> **Try it**: Type out the data again, word for word and in full.

::: Information supplied :::

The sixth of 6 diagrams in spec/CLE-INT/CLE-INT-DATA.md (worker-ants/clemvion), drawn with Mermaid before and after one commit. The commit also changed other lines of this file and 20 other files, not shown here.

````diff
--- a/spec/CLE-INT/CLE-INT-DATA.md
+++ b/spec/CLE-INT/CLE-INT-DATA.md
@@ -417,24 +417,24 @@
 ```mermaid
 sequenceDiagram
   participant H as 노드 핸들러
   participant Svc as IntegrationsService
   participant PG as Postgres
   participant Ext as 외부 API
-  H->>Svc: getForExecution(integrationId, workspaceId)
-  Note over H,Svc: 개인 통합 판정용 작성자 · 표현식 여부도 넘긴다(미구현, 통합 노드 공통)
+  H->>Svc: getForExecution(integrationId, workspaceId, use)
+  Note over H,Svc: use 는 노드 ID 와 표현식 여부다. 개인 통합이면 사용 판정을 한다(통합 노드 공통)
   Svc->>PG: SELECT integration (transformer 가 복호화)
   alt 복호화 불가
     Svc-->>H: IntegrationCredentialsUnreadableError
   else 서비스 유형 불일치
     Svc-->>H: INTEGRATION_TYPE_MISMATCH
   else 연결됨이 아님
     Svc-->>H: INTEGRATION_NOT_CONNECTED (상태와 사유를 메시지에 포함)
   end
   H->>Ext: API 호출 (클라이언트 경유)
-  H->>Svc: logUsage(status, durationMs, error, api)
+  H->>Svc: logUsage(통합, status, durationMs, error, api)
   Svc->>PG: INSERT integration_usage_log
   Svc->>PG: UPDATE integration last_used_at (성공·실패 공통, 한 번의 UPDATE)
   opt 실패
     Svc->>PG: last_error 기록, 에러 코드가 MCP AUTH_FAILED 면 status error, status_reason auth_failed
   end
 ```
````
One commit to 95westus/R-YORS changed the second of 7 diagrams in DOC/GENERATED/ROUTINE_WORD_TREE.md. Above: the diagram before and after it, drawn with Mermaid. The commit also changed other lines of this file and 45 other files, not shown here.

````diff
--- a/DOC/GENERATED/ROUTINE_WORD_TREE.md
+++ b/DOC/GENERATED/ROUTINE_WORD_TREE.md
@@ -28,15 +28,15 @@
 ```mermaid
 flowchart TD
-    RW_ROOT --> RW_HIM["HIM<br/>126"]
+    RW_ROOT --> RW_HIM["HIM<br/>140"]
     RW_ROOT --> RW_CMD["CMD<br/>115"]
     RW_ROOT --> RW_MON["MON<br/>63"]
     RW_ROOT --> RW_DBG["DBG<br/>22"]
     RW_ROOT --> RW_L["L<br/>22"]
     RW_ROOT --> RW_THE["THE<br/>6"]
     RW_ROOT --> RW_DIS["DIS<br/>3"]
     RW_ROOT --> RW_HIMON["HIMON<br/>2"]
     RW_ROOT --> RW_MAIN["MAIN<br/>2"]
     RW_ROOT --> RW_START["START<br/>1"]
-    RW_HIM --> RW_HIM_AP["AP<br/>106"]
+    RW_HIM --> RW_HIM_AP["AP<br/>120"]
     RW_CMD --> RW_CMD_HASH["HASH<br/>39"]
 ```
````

:::

> **Expected answer**:
The sixth of 6 diagrams in spec/CLE-INT/CLE-INT-DATA.md (worker-ants/clemvion), drawn with Mermaid before and after one commit. The commit also changed other lines of this file and 20 other files, not shown here.

````diff
--- a/spec/CLE-INT/CLE-INT-DATA.md
+++ b/spec/CLE-INT/CLE-INT-DATA.md
@@ -417,24 +417,24 @@
 ```mermaid
 sequenceDiagram
   participant H as 노드 핸들러
   participant Svc as IntegrationsService
   participant PG as Postgres
   participant Ext as 외부 API
-  H->>Svc: getForExecution(integrationId, workspaceId)
-  Note over H,Svc: 개인 통합 판정용 작성자 · 표현식 여부도 넘긴다(미구현, 통합 노드 공통)
+  H->>Svc: getForExecution(integrationId, workspaceId, use)
+  Note over H,Svc: use 는 노드 ID 와 표현식 여부다. 개인 통합이면 사용 판정을 한다(통합 노드 공통)
   Svc->>PG: SELECT integration (transformer 가 복호화)
   alt 복호화 불가
     Svc-->>H: IntegrationCredentialsUnreadableError
   else 서비스 유형 불일치
     Svc-->>H: INTEGRATION_TYPE_MISMATCH
   else 연결됨이 아님
     Svc-->>H: INTEGRATION_NOT_CONNECTED (상태와 사유를 메시지에 포함)
   end
   H->>Ext: API 호출 (클라이언트 경유)
-  H->>Svc: logUsage(status, durationMs, error, api)
+  H->>Svc: logUsage(통합, status, durationMs, error, api)
   Svc->>PG: INSERT integration_usage_log
   Svc->>PG: UPDATE integration last_used_at (성공·실패 공통, 한 번의 UPDATE)
   opt 실패
     Svc->>PG: last_error 기록, 에러 코드가 MCP AUTH_FAILED 면 status error, status_reason auth_failed
   end
 ```
````
One commit to 95westus/R-YORS changed the second of 7 diagrams in DOC/GENERATED/ROUTINE_WORD_TREE.md. Above: the diagram before and after it, drawn with Mermaid. The commit also changed other lines of this file and 45 other files, not shown here.

````diff
--- a/DOC/GENERATED/ROUTINE_WORD_TREE.md
+++ b/DOC/GENERATED/ROUTINE_WORD_TREE.md
@@ -28,15 +28,15 @@
 ```mermaid
 flowchart TD
-    RW_ROOT --> RW_HIM["HIM<br/>126"]
+    RW_ROOT --> RW_HIM["HIM<br/>140"]
     RW_ROOT --> RW_CMD["CMD<br/>115"]
     RW_ROOT --> RW_MON["MON<br/>63"]
     RW_ROOT --> RW_DBG["DBG<br/>22"]
     RW_ROOT --> RW_L["L<br/>22"]
     RW_ROOT --> RW_THE["THE<br/>6"]
     RW_ROOT --> RW_DIS["DIS<br/>3"]
     RW_ROOT --> RW_HIMON["HIMON<br/>2"]
     RW_ROOT --> RW_MAIN["MAIN<br/>2"]
     RW_ROOT --> RW_START["START<br/>1"]
-    RW_HIM --> RW_HIM_AP["AP<br/>106"]
+    RW_HIM --> RW_HIM_AP["AP<br/>120"]
     RW_CMD --> RW_CMD_HASH["HASH<br/>39"]
 ```
````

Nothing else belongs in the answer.